Task to carry out:
Copy out the data word for word. The images are not part of the copy.

Dataset entries:

•••••

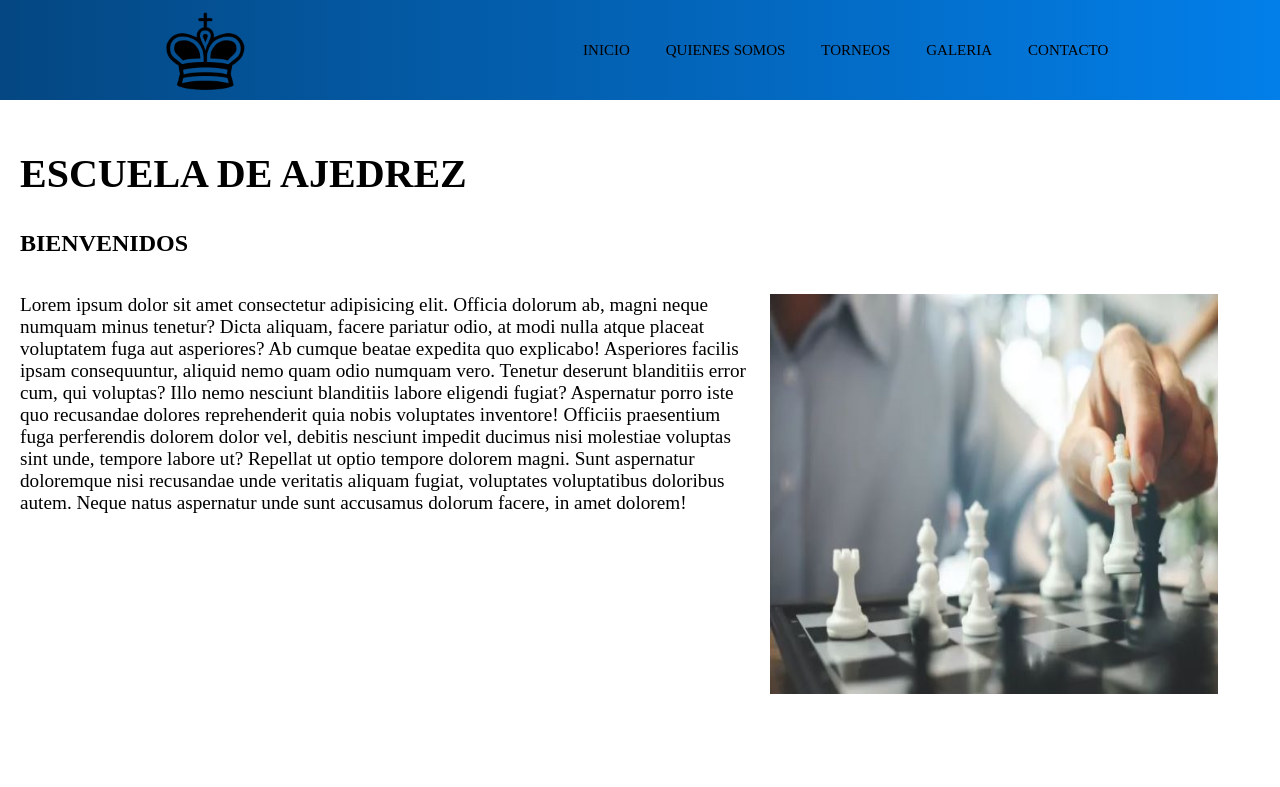
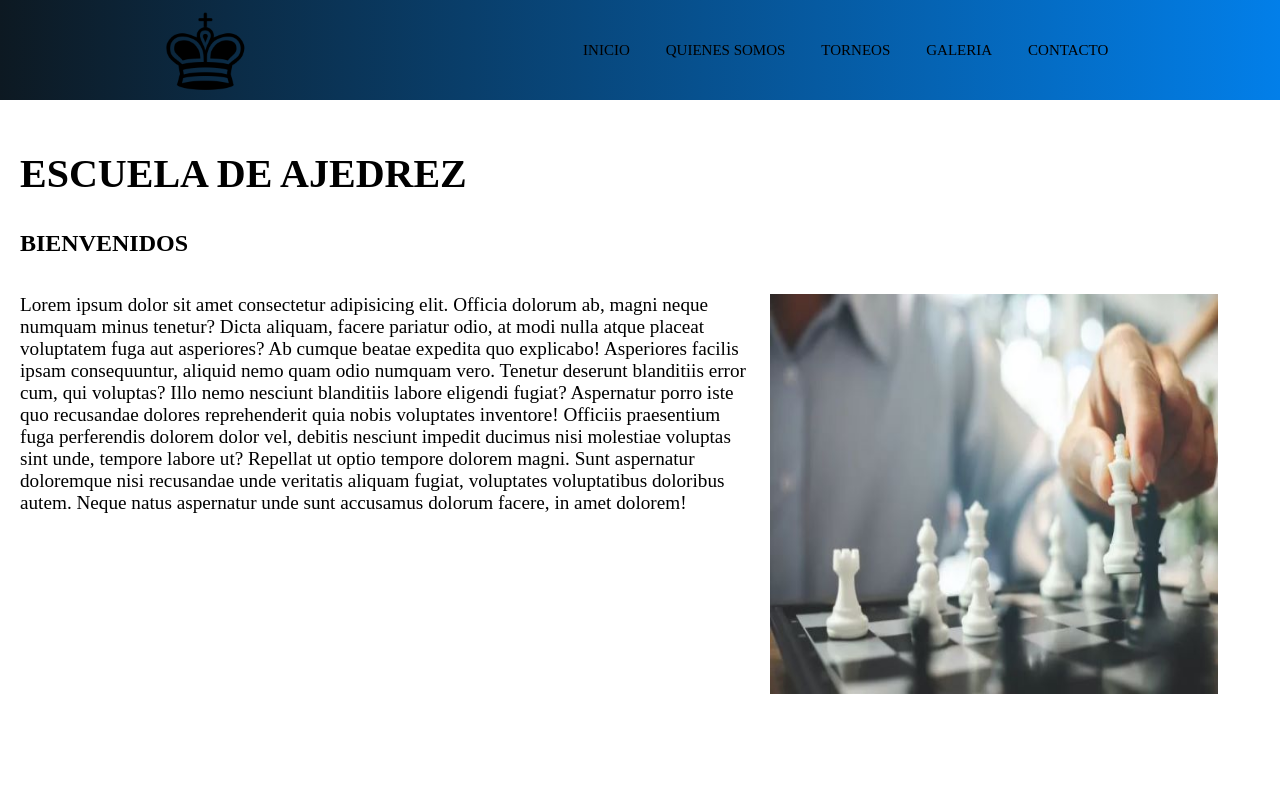
Before and after one commit to HectorAlzaga/mi_repositorio, a plain HTML site: page index.html in a window 1280 px wide. Shown: the top 787 px of the page. Drawn offline with Linux system fonts and the light colour scheme.

Commit message:
se agrego gradiente al header

```diff
--- a/css/style.css
+++ b/css/style.css
@@ -9,7 +9,7 @@
     height: 100px;
     /* background-color: #027fe9; */
     /*USO DE GRADIENTE*/
-    background-image: linear-gradient(to left, #027fe9, #044782);
+    background-image: linear-gradient(to left, #027fe9, #0d1922);
     flex-wrap: wrap;
     justify-content: space-around;
     align-items: center;
```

•••••

Answer to the problem:
Before and after one commit to HectorAlzaga/mi_repositorio, a plain HTML site: page index.html in a window 1280 px wide. Shown: the top 787 px of the page. Drawn offline with Linux system fonts and the light colour scheme.

Commit message:
se agrego gradiente al header

```diff
--- a/css/style.css
+++ b/css/style.css
@@ -9,7 +9,7 @@
     height: 100px;
     /* background-color: #027fe9; */
     /*USO DE GRADIENTE*/
-    background-image: linear-gradient(to left, #027fe9, #044782);
+    background-image: linear-gradient(to left, #027fe9, #0d1922);
     flex-wrap: wrap;
     justify-content: space-around;
     align-items: center;
```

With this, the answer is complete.